I actually think that what (Mike Birbiglia’s) actually saying is spoken from a place of being a master of the craft looking back. Because obviously, the person that I was when I started was awful but I wasn’t awful for a person who just started.

Is this a job that you think you can get tired of? Obviously being on the road is tiring, but like, “Oh fuck, I have to go work…”

I’ve had that. Tonight I have three shows: 7, 9, 11, and I believe that when the 11 is about to start I’ll probably go “Oh fuck, I have to go work…” I mean it is great, I recognize how lucky I am or whatever, but sometimes there are certain shows that you just don’t want to do.

So what’s the hardest part of the job?

All the sex. It’s hard it’s like, “Oh, another person wants to fuck me” It’ll be like “No!” and then “Yes, I’m sure you’ll like this.”

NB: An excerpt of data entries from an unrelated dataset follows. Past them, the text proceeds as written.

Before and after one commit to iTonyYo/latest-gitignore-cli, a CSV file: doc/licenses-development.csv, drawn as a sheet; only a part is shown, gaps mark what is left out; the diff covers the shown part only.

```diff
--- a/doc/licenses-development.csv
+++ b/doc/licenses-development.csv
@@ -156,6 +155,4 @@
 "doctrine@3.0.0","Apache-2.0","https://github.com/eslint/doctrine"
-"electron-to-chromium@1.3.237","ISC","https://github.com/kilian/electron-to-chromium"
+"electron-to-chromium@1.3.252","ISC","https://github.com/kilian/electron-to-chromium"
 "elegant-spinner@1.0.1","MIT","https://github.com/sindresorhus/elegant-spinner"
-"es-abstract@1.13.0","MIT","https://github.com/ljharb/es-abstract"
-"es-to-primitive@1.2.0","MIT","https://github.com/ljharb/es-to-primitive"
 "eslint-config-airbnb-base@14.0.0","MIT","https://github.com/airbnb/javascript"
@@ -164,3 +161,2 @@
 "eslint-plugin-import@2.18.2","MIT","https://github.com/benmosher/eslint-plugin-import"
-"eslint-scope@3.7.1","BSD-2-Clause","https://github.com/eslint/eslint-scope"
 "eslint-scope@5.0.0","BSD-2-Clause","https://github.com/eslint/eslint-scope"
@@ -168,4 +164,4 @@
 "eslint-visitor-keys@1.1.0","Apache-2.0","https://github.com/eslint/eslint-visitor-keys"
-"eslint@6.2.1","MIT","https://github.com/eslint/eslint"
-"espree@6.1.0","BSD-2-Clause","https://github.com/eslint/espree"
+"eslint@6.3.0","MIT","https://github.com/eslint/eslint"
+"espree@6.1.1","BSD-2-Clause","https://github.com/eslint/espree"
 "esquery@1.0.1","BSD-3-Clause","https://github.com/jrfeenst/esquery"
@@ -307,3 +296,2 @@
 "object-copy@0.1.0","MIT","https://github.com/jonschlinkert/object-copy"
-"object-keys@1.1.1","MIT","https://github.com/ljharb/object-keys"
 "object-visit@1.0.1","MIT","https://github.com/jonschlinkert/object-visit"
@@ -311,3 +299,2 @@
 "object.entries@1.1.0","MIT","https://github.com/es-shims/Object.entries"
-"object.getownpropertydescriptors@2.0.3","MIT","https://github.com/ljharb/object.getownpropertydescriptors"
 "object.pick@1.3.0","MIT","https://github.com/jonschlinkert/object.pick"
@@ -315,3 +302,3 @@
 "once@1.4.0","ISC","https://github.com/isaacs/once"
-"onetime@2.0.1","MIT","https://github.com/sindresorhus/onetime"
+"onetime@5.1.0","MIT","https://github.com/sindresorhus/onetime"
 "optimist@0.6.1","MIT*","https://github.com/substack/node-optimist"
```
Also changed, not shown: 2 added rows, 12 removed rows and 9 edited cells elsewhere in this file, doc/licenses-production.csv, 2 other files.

Moshe Kasher reads us a story he wrote.

I think that the hardest part is being in a field where you are volunteering to be judged by everyone. Volunteering to be judged by the crowd. Volunteering to be judged by the industry. Doing auditions. Writing scripts. All these things become a constant evaluation of whether you’re good enough; cool enough; hot enough. I think that’s probably the hardest thing.

So, what do you think that is that drives a person on stage to do stand-up? Working with comedians, I’m always fascinated by the force that gravitates a person to a stage to, like you said, be judged.

It depends about who you’re talking about I think, I don’t know that the same thing drives everyone on stage. I think there’s a lot of terrible comedians and it’s a much more interesting question what drives people that are bad and never do well to continue going on night after night. What’s happening for that person? Because if a person is good you can see how it’s an outlet for them.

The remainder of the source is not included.